"Congratulations! You are now receiving the attention of Anonymous. Your recent legal actions against fellow internet citizens, GeoHot and Graf_Chokolo have been deemed an unforgivable offence against free speech and internet freedom," read a message posted to a campaign website.
"Your suppression of this information [how to jailbreak the PS3] is motivated by corporate greed and the desire for complete control over the actions of individuals who purchase and use your products, at least when those actions threaten to undermine the corrupt stranglehold you seek to maintain over copywrong, oops, 'copyright'," it continues, before railing against the legal system itself.
A number of the global sites attacked were reported to have suffered intermittent disruption, but all appeared to be back online by Tuesday morning.
The inspiration for the latest attack is George Hotz, aka 'Geohot', who Sony accuses of having written and distributed software to unlock the PS3 games console to run 'unauthorised' software, including unlicensed games.
Add another name to the enemy list
Assuming Anonymous can be said to form a coherent group, its biggest challenge is perhaps now the sheer number of targets it has picked fights with, which grows by the week.

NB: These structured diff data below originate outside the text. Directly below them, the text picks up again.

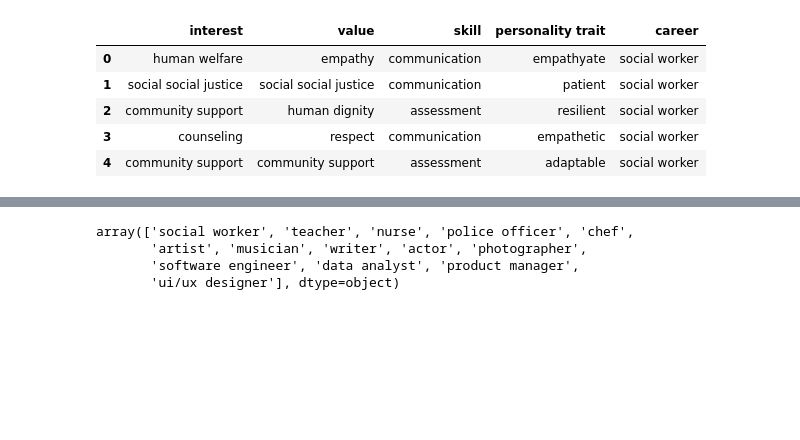
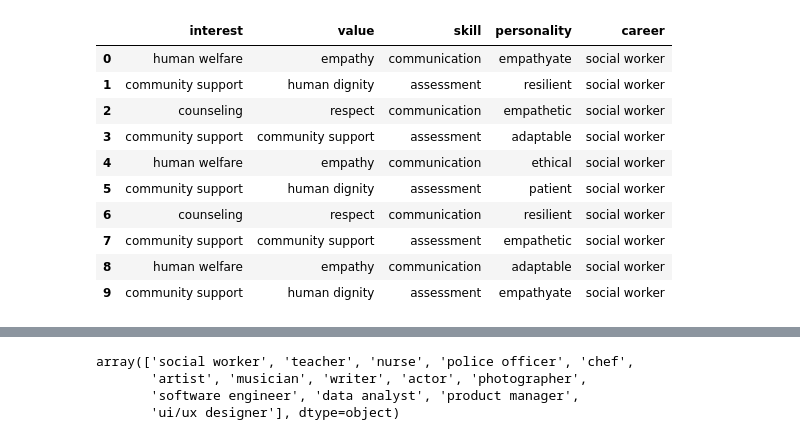
Before and after one commit to GourangPatidar/SIH-Career-Predictive-Model, a Jupyter notebook: notebooks/EDA.ipynb, the cells around one changed output, grey strips where cells are left out. Drawn from its saved outputs; the diff is of its cells as text; code cells hidden in the pictures; blank space fills up the shorter version.

```diff
--- a/notebooks/EDA.ipynb
+++ b/notebooks/EDA.ipynb
@@ -1,13 +1,18 @@
 # %%
 import pandas as pd
 # %%
-df=pd.read_excel('../notebooks/data/data.xlsx')
+df=pd.read_excel('../notebooks/data/data - Copy.xlsx')
 # %%
-df.head()
+df.head(10)
 # %% [output]
-|  | interest | value | skill | personality trait | career |
+|  | interest | value | skill | personality | career |
 | 0 | human welfare | empathy | communication | empathyate | social worker |
-| 1 | social social justice | social social justice | communication | patient | social worker |
-| 2 | community support | human dignity | assessment | resilient | social worker |
-| 3 | counseling | respect | communication | empathetic | social worker |
-| 4 | community support | community support | assessment | adaptable | social worker |
+| 1 | community support | human dignity | assessment | resilient | social worker |
+| 2 | counseling | respect | communication | empathetic | social worker |
+| 3 | community support | community support | assessment | adaptable | social worker |
+| 4 | human welfare | empathy | communication | ethical | social worker |
+| 5 | community support | human dignity | assessment | patient | social worker |
+| 6 | counseling | respect | communication | resilient | social worker |
+| 7 | community support | community support | assessment | empathetic | social worker |
+| 8 | human welfare | empathy | communication | adaptable | social worker |
+| 9 | community support | human dignity | assessment | empathyate | social worker |
```
Also changed, not shown: parts of 53 cells of this notebook, 57 other files.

These range from corporate giants such as Mastercard, Visa and Amazon, to the tiny but contentious Westborough Baptist Church. They are also less than keen on the Church of Scientology and even rock musician Gene Simmons was targeted over his stance on digital rights management (DRM) and forthright views on music piracy.
Therein lies the problem of 'hacktivism' - it is simply very difficult to keep that number of enemies in its sights. It also looks as if the large companies ranged against what could be a disparate group are getting better at defending themselves against the scale of DDoS attack Anonymous is able to attack them with at the current time.
Supporters will claim that the disruption caused by Anonymous is probably less important than the publicity their actions attract. A bigger long-term issue could be that as time passes not everyone agrees with every cause, and what started out as an alienated protest movement ends up itself alienating potential supporters.